RECORDS SUPPLIED:
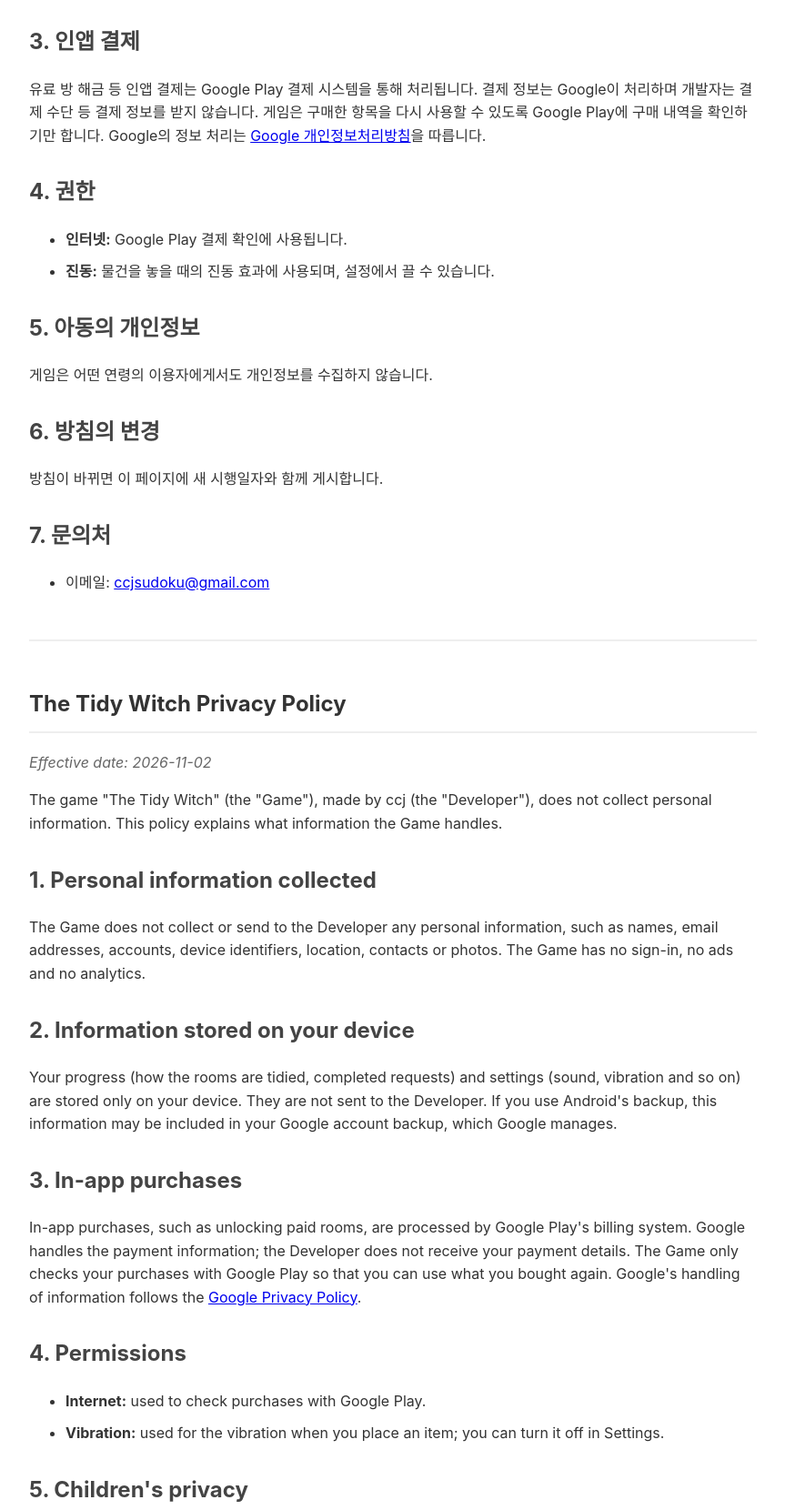
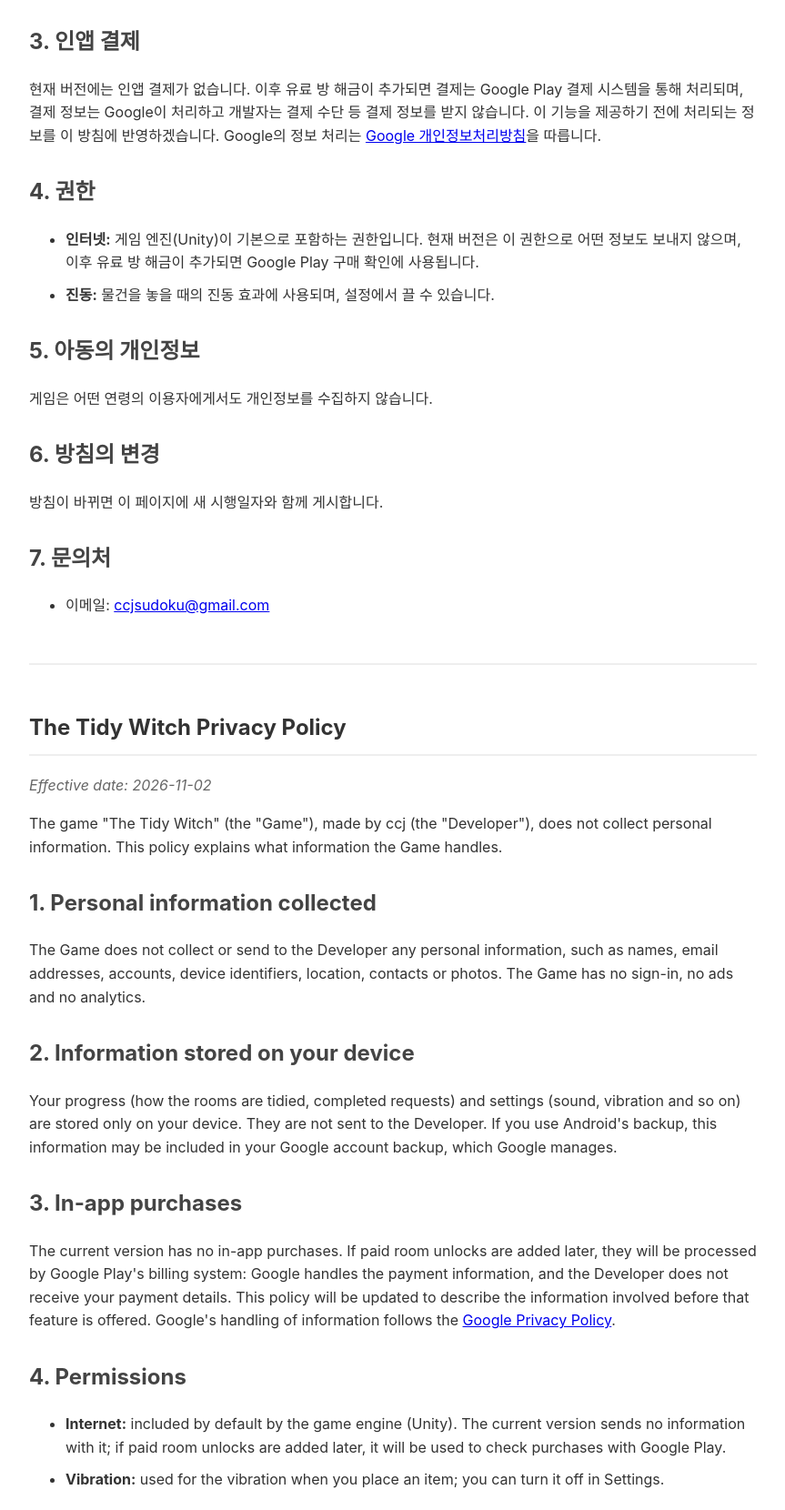
Before and after one commit to windload7-sys/ccj-policies, a plain HTML site: page tidywitch/privacy-policy.html in a window 1280 px wide. Shown: the part 556-2216 px from the top of the page at 91% size, without its empty margins (208-1071 px from the left). Drawn offline with Linux system fonts and the light colour scheme.

Commit message:
Tidy Witch policy: no in-app purchases in the current version; internet permission comes with Unity and sends nothing
Co-Authored-By: Claude Opus 5.5 <noreply@anthropic.com>

```diff
--- a/tidywitch/privacy-policy.html
+++ b/tidywitch/privacy-policy.html
@@ -37,11 +37,11 @@
     <p>게임 진행 상황(방 정리 상태, 완료 기록)과 설정(소리, 진동 등)은 이용자의 기기 안에만 저장됩니다. 이 정보는 개발자에게 전송되지 않습니다. 기기의 Android 백업 기능을 사용하는 경우, 이 정보는 이용자의 Google 계정 백업에 포함될 수 있으며 이는 Google이 관리합니다.</p>
 
     <h2>3. 인앱 결제</h2>
-    <p>유료 방 해금 등 인앱 결제는 Google Play 결제 시스템을 통해 처리됩니다. 결제 정보는 Google이 처리하며 개발자는 결제 수단 등 결제 정보를 받지 않습니다. 게임은 구매한 항목을 다시 사용할 수 있도록 Google Play에 구매 내역을 확인하기만 합니다. Google의 정보 처리는 <a href="https://policies.google.com/privacy">Google 개인정보처리방침</a>을 따릅니다.</p>
+    <p>현재 버전에는 인앱 결제가 없습니다. 이후 유료 방 해금이 추가되면 결제는 Google Play 결제 시스템을 통해 처리되며, 결제 정보는 Google이 처리하고 개발자는 결제 수단 등 결제 정보를 받지 않습니다. 이 기능을 제공하기 전에 처리되는 정보를 이 방침에 반영하겠습니다. Google의 정보 처리는 <a href="https://policies.google.com/privacy">Google 개인정보처리방침</a>을 따릅니다.</p>
 
     <h2>4. 권한</h2>
     <ul>
-        <li><strong>인터넷:</strong> Google Play 결제 확인에 사용됩니다.</li>
+        <li><strong>인터넷:</strong> 게임 엔진(Unity)이 기본으로 포함하는 권한입니다. 현재 버전은 이 권한으로 어떤 정보도 보내지 않으며, 이후 유료 방 해금이 추가되면 Google Play 구매 확인에 사용됩니다.</li>
         <li><strong>진동:</strong> 물건을 놓을 때의 진동 효과에 사용되며, 설정에서 끌 수 있습니다.</li>
     </ul>
 
@@ -72,11 +72,11 @@
     <p>Your progress (how the rooms are tidied, completed requests) and settings (sound, vibration and so on) are stored only on your device. They are not sent to the Developer. If you use Android's backup, this information may be included in your Google account backup, which Google manages.</p>
 
     <h2>3. In-app purchases</h2>
-    <p>In-app purchases, such as unlocking paid rooms, are processed by Google Play's billing system. Google handles the payment information; the Developer does not receive your payment details. The Game only checks your purchases with Google Play so that you can use what you bought again. Google's handling of information follows the <a href="https://policies.google.com/privacy">Google Privacy Policy</a>.</p>
+    <p>The current version has no in-app purchases. If paid room unlocks are added later, they will be processed by Google Play's billing system: Google handles the payment information, and the Developer does not receive your payment details. This policy will be updated to describe the information involved before that feature is offered. Google's handling of information follows the <a href="https://policies.google.com/privacy">Google Privacy Policy</a>.</p>
 
     <h2>4. Permissions</h2>
     <ul>
-        <li><strong>Internet:</strong> used to check purchases with Google Play.</li>
+        <li><strong>Internet:</strong> included by default by the game engine (Unity). The current version sends no information with it; if paid room unlocks are added later, it will be used to check purchases with Google Play.</li>
         <li><strong>Vibration:</strong> used for the vibration when you place an item; you can turn it off in Settings.</li>
     </ul>
 
```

ABOUT THIS TASK: Your reply should be the entries copied exactly, with all images omitted.

SOLUTION FOR THIS TASK:
Before and after one commit to windload7-sys/ccj-policies, a plain HTML site: page tidywitch/privacy-policy.html in a window 1280 px wide. Shown: the part 556-2216 px from the top of the page at 91% size, without its empty margins (208-1071 px from the left). Drawn offline with Linux system fonts and the light colour scheme.

Commit message:
Tidy Witch policy: no in-app purchases in the current version; internet permission comes with Unity and sends nothing
Co-Authored-By: Claude Opus 5.5 <noreply@anthropic.com>

```diff
--- a/tidywitch/privacy-policy.html
+++ b/tidywitch/privacy-policy.html
@@ -37,11 +37,11 @@
     <p>게임 진행 상황(방 정리 상태, 완료 기록)과 설정(소리, 진동 등)은 이용자의 기기 안에만 저장됩니다. 이 정보는 개발자에게 전송되지 않습니다. 기기의 Android 백업 기능을 사용하는 경우, 이 정보는 이용자의 Google 계정 백업에 포함될 수 있으며 이는 Google이 관리합니다.</p>
 
     <h2>3. 인앱 결제</h2>
-    <p>유료 방 해금 등 인앱 결제는 Google Play 결제 시스템을 통해 처리됩니다. 결제 정보는 Google이 처리하며 개발자는 결제 수단 등 결제 정보를 받지 않습니다. 게임은 구매한 항목을 다시 사용할 수 있도록 Google Play에 구매 내역을 확인하기만 합니다. Google의 정보 처리는 <a href="https://policies.google.com/privacy">Google 개인정보처리방침</a>을 따릅니다.</p>
+    <p>현재 버전에는 인앱 결제가 없습니다. 이후 유료 방 해금이 추가되면 결제는 Google Play 결제 시스템을 통해 처리되며, 결제 정보는 Google이 처리하고 개발자는 결제 수단 등 결제 정보를 받지 않습니다. 이 기능을 제공하기 전에 처리되는 정보를 이 방침에 반영하겠습니다. Google의 정보 처리는 <a href="https://policies.google.com/privacy">Google 개인정보처리방침</a>을 따릅니다.</p>
 
     <h2>4. 권한</h2>
     <ul>
-        <li><strong>인터넷:</strong> Google Play 결제 확인에 사용됩니다.</li>
+        <li><strong>인터넷:</strong> 게임 엔진(Unity)이 기본으로 포함하는 권한입니다. 현재 버전은 이 권한으로 어떤 정보도 보내지 않으며, 이후 유료 방 해금이 추가되면 Google Play 구매 확인에 사용됩니다.</li>
         <li><strong>진동:</strong> 물건을 놓을 때의 진동 효과에 사용되며, 설정에서 끌 수 있습니다.</li>
     </ul>
 
@@ -72,11 +72,11 @@
     <p>Your progress (how the rooms are tidied, completed requests) and settings (sound, vibration and so on) are stored only on your device. They are not sent to the Developer. If you use Android's backup, this information may be included in your Google account backup, which Google manages.</p>
 
     <h2>3. In-app purchases</h2>
-    <p>In-app purchases, such as unlocking paid rooms, are processed by Google Play's billing system. Google handles the payment information; the Developer does not receive your payment details. The Game only checks your purchases with Google Play so that you can use what you bought again. Google's handling of information follows the <a href="https://policies.google.com/privacy">Google Privacy Policy</a>.</p>
+    <p>The current version has no in-app purchases. If paid room unlocks are added later, they will be processed by Google Play's billing system: Google handles the payment information, and the Developer does not receive your payment details. This policy will be updated to describe the information involved before that feature is offered. Google's handling of information follows the <a href="https://policies.google.com/privacy">Google Privacy Policy</a>.</p>
 
     <h2>4. Permissions</h2>
     <ul>
-        <li><strong>Internet:</strong> used to check purchases with Google Play.</li>
+        <li><strong>Internet:</strong> included by default by the game engine (Unity). The current version sends no information with it; if paid room unlocks are added later, it will be used to check purchases with Google Play.</li>
         <li><strong>Vibration:</strong> used for the vibration when you place an item; you can turn it off in Settings.</li>
     </ul>
 
```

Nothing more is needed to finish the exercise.